I like this camera fine. I like my Pentax KM and my Nikon F2 more, and so I reach for them all the time and this Nikomat FTn almost never. This is only the second time I’ve used it. Sadly, that sounds the death knell for the Nikomat FTn in my collection.
I have been feeling burned out lately. I’m settling into my new job okay, but there’s a lot to it and I still have a lot to learn, and that’s stressful. Also, we’ve been working on a rental house we own, painting and laying new flooring, after our longtime tenant abruptly moved out. I’ve left Margaret and a couple of her sons holding most of the bag there, as I just don’t have it in me to devote my weekends to the place. I urgently need downtime.
Except for a little noodling around with my Canon PowerShot S80 and a recent long-weekend trip to bourbon country in Kentucky with my Nikon FA, I haven’t been making many photographs. My blog doesn’t depend entirely on fresh photographs because of the stories and essays I write. But being burned out, I haven’t had anything to say.
I’ve been updating all of my camera reviews. They drive a great deal of search traffic to my blog, and are therefore my blog’s calling cards to the world. Especially on my older reviews, I wanted to make the text more compelling and reprocess the photographs using the tools and skills I didn’t have then but have now. It’s been a nice little project, one that gives me feelings of satisfaction and accomplishment with little mental strain.
In updating my review of the Kodak Pony 135 I discovered that I only uploaded to Flickr about half of the usable photographs from the two rolls of film I shot. I use “usable” broadly as my Pony 135 suffered from a wicked light leak that affected nearly every photograph. But today I find the effect to have a certain charm, and on many photographs it doesn’t detract all that much from the subjects or the great color and sharpness the Pony’s lens captured on Fujicolor 200.
I walked through my neighborhood with the Pony in my hand and captured some of my neighbors’ homes.
Almost every house in the neighborhood was faced in brick all around. This was pretty common for 1950s-1960s suburban homes in Indianapolis. Today’s suburban homes tend to be wrapped in vinyl siding. Having now lived in both kinds of houses, I prefer the brick.

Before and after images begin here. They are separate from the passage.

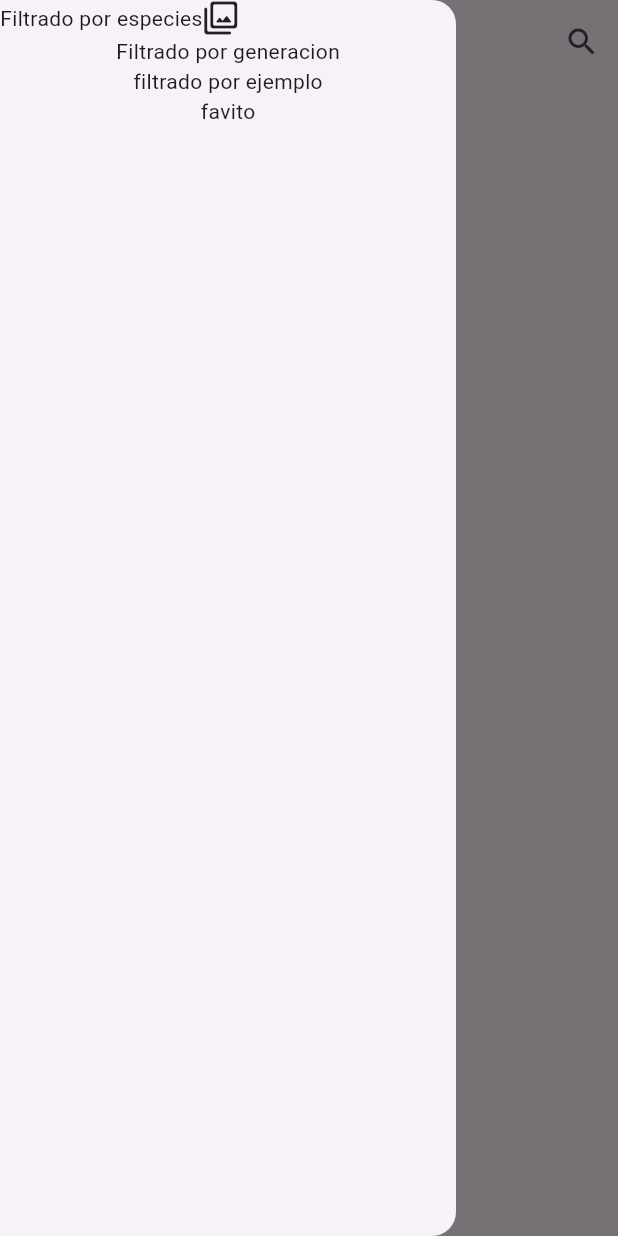
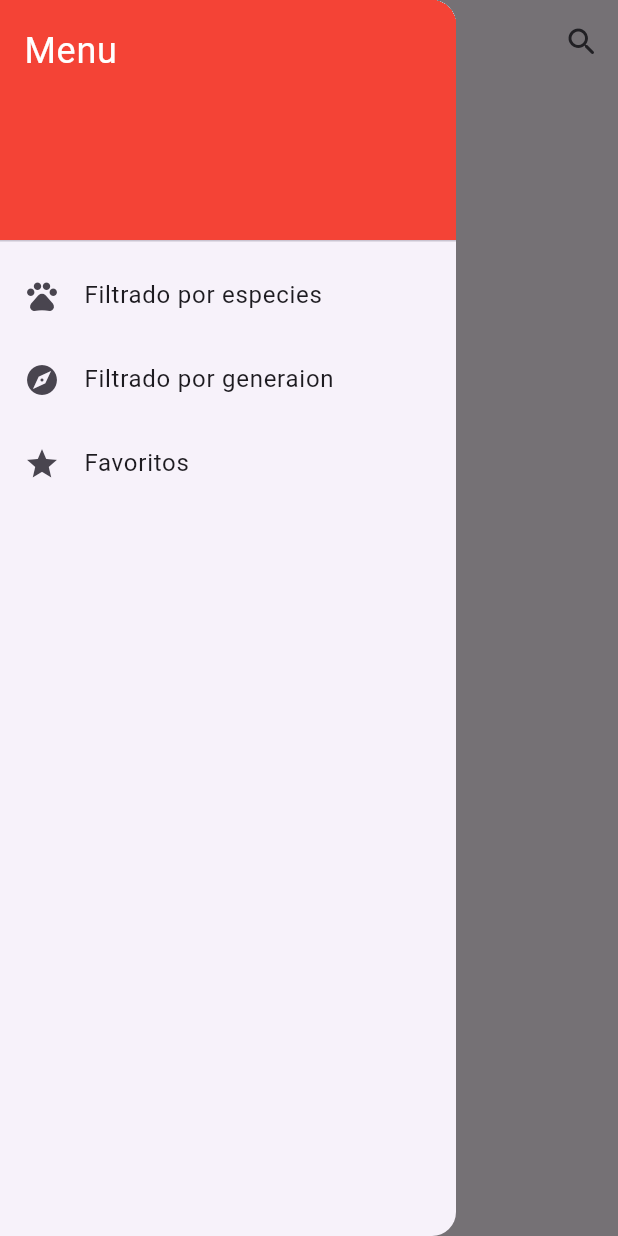
Before and after one commit to Bryant-RD/Pokedex-Flutter, a Flutter app: the screen it shows after launch, with the side drawer open, on a phone screen of 412 x 824 dp. Run offline on Flutter 3.47's test engine with Material 2 defaults, Android fonts, the phone set to English and light mode, and no system bars; network calls fail.

Commit message:
feat: menu lateral en proceso

```diff
--- a/lib/main.dart
+++ b/lib/main.dart
@@ -3,6 +3,7 @@ import 'package:pokedex_final_proyect/Entitys/PokemonPage.dart';
 import 'package:pokedex_final_proyect/pages/PokemoList.dart';
 import 'package:pokedex_final_proyect/search_pokemon_delegate.dart';
 import 'package:pokedex_final_proyect/services/PokemonService.dart';
+import 'package:pokedex_final_proyect/widgets/MenuLateral.dart';
 
 void main() {
   runApp(MaterialApp(
@@ -39,22 +40,7 @@ class _MainAppState extends State<MainApp> {
       ),
       title: title,
       home: Scaffold(
-        drawer: const Drawer(
-          child: Column(
-            children: [
-              Row(
-                children: [
-                  Text("Filtrado por especies"),
-                  Icon(Icons.filter_rounded)
-                ],
-              ),
-              Text("Filtrado por generacion"),
-              Text("filtrado por ejemplo"),
-              Text("favito")
-
-            ]
-          ),
-        ),
+        drawer: const MenuLateral(),
         appBar: AppBar(
           title: const Text("Pokedex"),
           actions: <Widget> [
--- /dev/null
+++ b/lib/widgets/MenuLateral.dart
@@ -0,0 +1,52 @@
+import 'package:flutter/material.dart';
+
+class MenuLateral extends StatelessWidget {
+  const MenuLateral({super.key});
+
+  @override
+  Widget build(BuildContext context) {
+    return Drawer(
+      child: ListView(
+        padding: EdgeInsets.zero,
+        children: const [
+          DrawerHeader(
+            decoration: BoxDecoration(
+              color: Colors.red,
+            ),
+            child: Text(
+              'Menu',
+              style: TextStyle(
+                color: Colors.white,
+                fontSize: 24,
+              ),
+            ),
+          ),
+          itemFiltro(icono: Icons.pets, texto: 'Filtrado por especies'),
+          itemFiltro(icono: Icons.explore, texto: 'Filtrado por generaion'),
+          itemFiltro(icono: Icons.star, texto: 'Favoritos'),
+        ],
+      ),
+    );
+  }
+}
+
+class itemFiltro extends StatelessWidget {
+
+  final IconData icono;
+  final String texto;
+
+  const itemFiltro({
+    super.key, required this.icono, required this.texto,
+  });
+
+  @override
+  Widget build(BuildContext context) {
+    return ListTile(
+      leading: Icon(icono), // Agrega un icono a la izquierda
+      title: Text(texto),
+      onTap: () {
+        // Agrega tu lógica de filtrado aquí
+      },
+    );
+  }
+}
```
Also changed, not shown: lib/pages/test.dart (deleted).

The houses on every corner were duplexes, while all the ones in between were built for single families. This is one of the corner houses. The green Mustang parked in this carport only for a few weeks before it disappeared.
I’m pretty sure I had Walgreens process and scan these. The store near my home still had a one-hour lab in 2011.

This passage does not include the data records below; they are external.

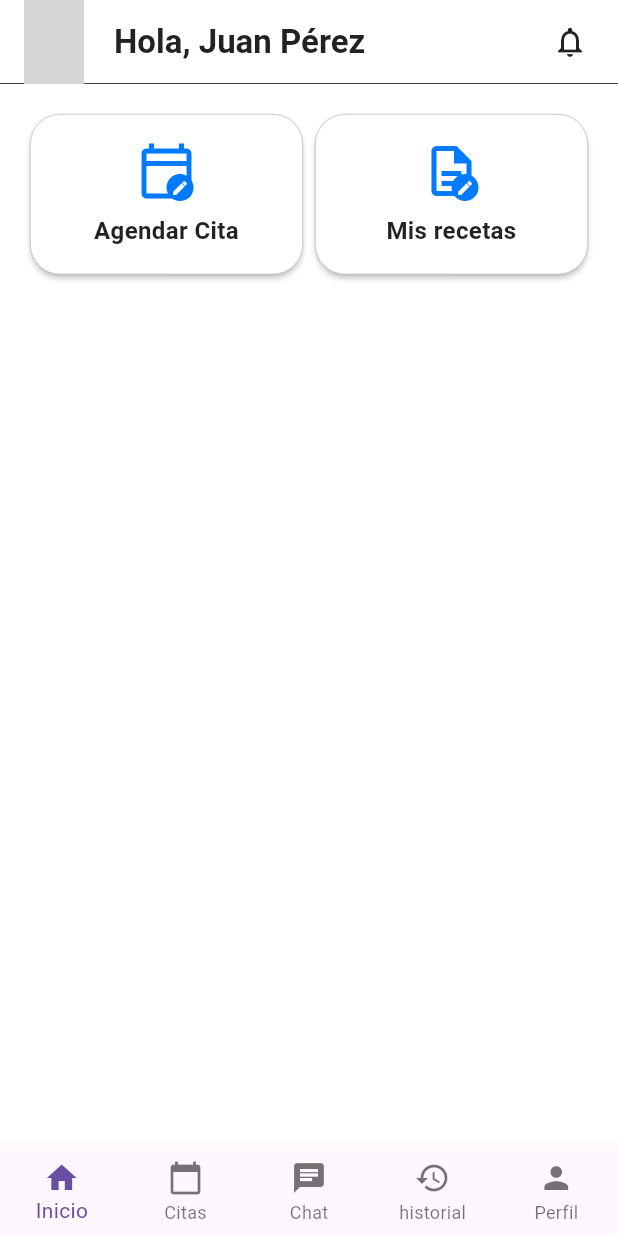
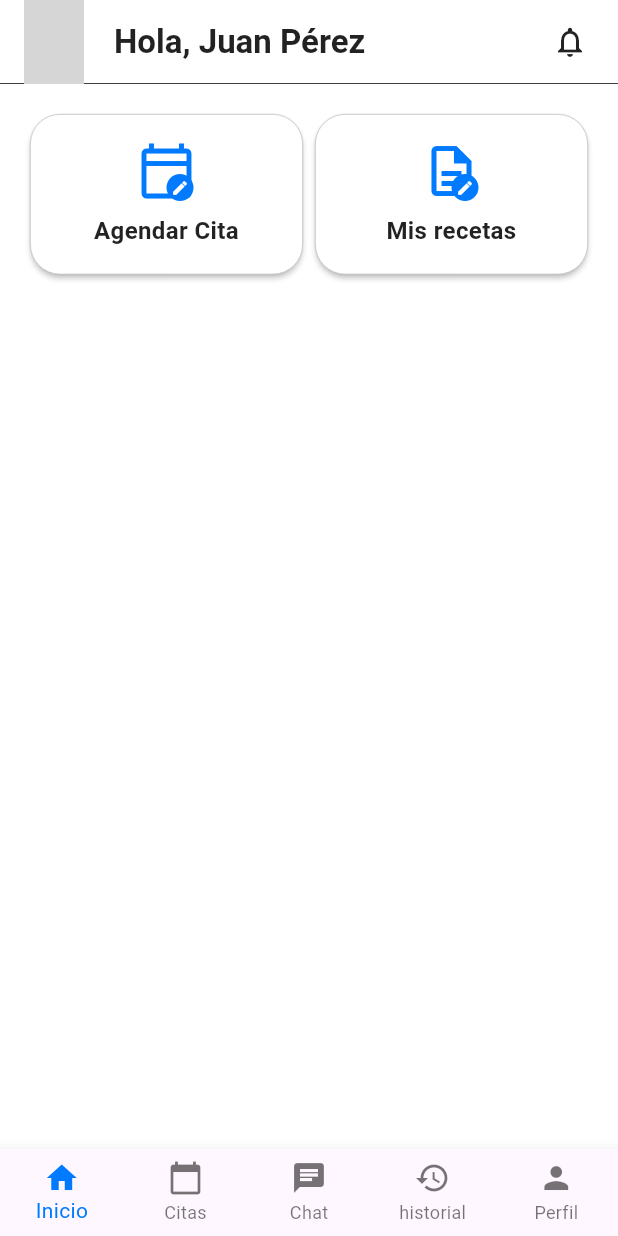
Before and after one commit to sbpol2000/medical_app, a Flutter app: the DashboardPage screen opened directly, on a phone screen of 412 x 824 dp. Run offline on Flutter 3.47's test engine with Material 3 defaults, Android fonts, the phone set to English and light mode, and no system bars; our stand-ins replace go_router; grey boxes are pictures that could not be loaded.

Commit message:
Add navigation routes for chat, appointments, and dashboard; update login and register pages to navigate to dashboard on successful login

```diff
--- a/lib/app/constants/routes.dart
+++ b/lib/app/constants/routes.dart
@@ -5,4 +5,5 @@
   static String chat = '/chat';
   static String register = '/register';
   static String appointments = '/appointments';
+  static String dashboard = '/dashboard';
 }
--- a/lib/app/router/app_router.dart
+++ b/lib/app/router/app_router.dart
@@ -5,6 +5,7 @@
 import 'package:medical_app/features/auth/views/login.dart';
 import 'package:medical_app/features/auth/views/register.dart';
 import 'package:medical_app/features/chat/ChatPage.dart';
+import 'package:medical_app/features/dashboard/DashboardPage.dart';
 import 'package:medical_app/features/onboarding/onboardingPage.dart';
 
 final GoRouter appRouter = GoRouter(
@@ -31,5 +32,9 @@
       path: AppRoutes.appointments,
       builder: (context, state) => const MedicalAppointmentsPage(),
     ),
+    GoRoute(
+      path: AppRoutes.dashboard,
+      builder: (context, state) => const DashboardPage(),
+    ),
   ],
 );
--- a/lib/features/auth/views/register.dart
+++ b/lib/features/auth/views/register.dart
@@ -1,5 +1,6 @@
 import 'package:flutter/material.dart';
 import 'package:flutter/gestures.dart';
+import 'package:medical_app/app/constants/colors.dart';
 import 'package:medical_app/app/constants/navigate.dart';
 
 class RegisterPage extends StatefulWidget {
@@ -236,7 +237,7 @@
                         child: ElevatedButton(
                           onPressed: _loading ? null : _submit,
                           style: ElevatedButton.styleFrom(
-                            backgroundColor: Color.fromRGBO(0, 122, 255, 100),
+                            backgroundColor: colorBlue,
                             shape: RoundedRectangleBorder(
                               borderRadius: BorderRadius.circular(12),
                             ),
@@ -280,7 +281,7 @@
                                 text: 'Inicia sesión',
                                 style: TextStyle(
                                   fontSize: 14,
-                                  color: Color.fromRGBO(0, 122, 255, 100),
+                                  color: colorBlue,
                                 ),
                                 recognizer: TapGestureRecognizer()
                                   ..onTap = _loading
--- a/lib/features/dashboard/DashboardPage.dart
+++ b/lib/features/dashboard/DashboardPage.dart
@@ -1,4 +1,5 @@
 import 'package:flutter/material.dart';
+import 'package:medical_app/app/constants/colors.dart';
 
 class DashboardPage extends StatefulWidget {
   const DashboardPage({Key? key}) : super(key: key);
@@ -74,6 +75,7 @@
         currentIndex: _currentIndex,
         onTap: (i) => setState(() => _currentIndex = i),
         showUnselectedLabels: true,
+        selectedItemColor: colorBlue,
         items: const [
           BottomNavigationBarItem(icon: Icon(Icons.home), label: 'Inicio'),
           BottomNavigationBarItem(
```
Also changed, not shown: lib/app/constants/navigate.dart (+9 -0 lines), lib/features/auth/views/login.dart (+4 -7 lines).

Sometimes I look at one of my old photographs and wonder why I shot it. This is one of those photographs. I’m not sure what I thought the subject was. Yet somehow it pleases me today.

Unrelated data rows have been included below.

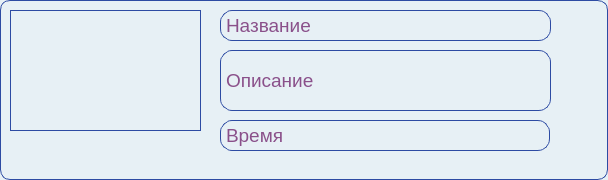
Qt form recipewidget.ui (moevm/gui-1h2017-09) before a commit.
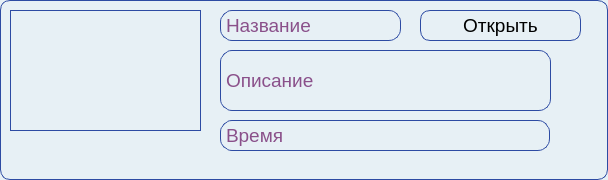
The same form after that commit. Icons and pictures are not drawn.

```diff
--- a/recipewidget.ui
+++ b/recipewidget.ui
@@ -120,7 +120,7 @@
     <rect>
      <x>220</x>
      <y>10</y>
-     <width>331</width>
+     <width>181</width>
      <height>31</height>
     </rect>
    </property>
@@ -193,6 +193,19 @@
     <string>Время</string>
    </property>
   </widget>
+  <widget class="QPushButton" name="Button_open">
+   <property name="geometry">
+    <rect>
+     <x>420</x>
+     <y>10</y>
+     <width>161</width>
+     <height>31</height>
+    </rect>
+   </property>
+   <property name="text">
+    <string>Открыть</string>
+   </property>
+  </widget>
  </widget>
  <resources/>
  <connections/>
```
Left out of the diff: 9 changed lines with no effect on the pictures.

I’d had my blue Matrix just a couple years in 2011. It still looked pretty good. In the years that followed its paint chipped off, faded, and went chalky on pretty much every panel. When I sold it last year it was the worst-looking car I ever owned. Still, I miss it and would have another Matrix. I could carry so much stuff in its wayback, especially with the back seat folded down.
I used to work near the Monon Trail, a former rail line converted into a pedestrian trail. Where the trail runs under Interstate 465 there’s a small parking lot and a restroom. These benches give hikers and bikers a place to rest for a minute.
I’m sure these restrooms are welcome sight for people who travel the 20-mile length of this trail.
I liked using the Kodak Pony 135. I thought I’d try to fix that light leak. Degraded light seals are a usual culprit of leaking light in old cameras, but the Pony 135 seals light using deep channels where the door attaches to the body. There’s nothing to replace. Then a Kodak Pony 135, Model C, fell into my hands. It didn’t leak light, and its wider lens (44mm vs. the original Pony 135’s 51mm) was more useful for the kind of walking-around photography I do. So that’s the Pony I kept.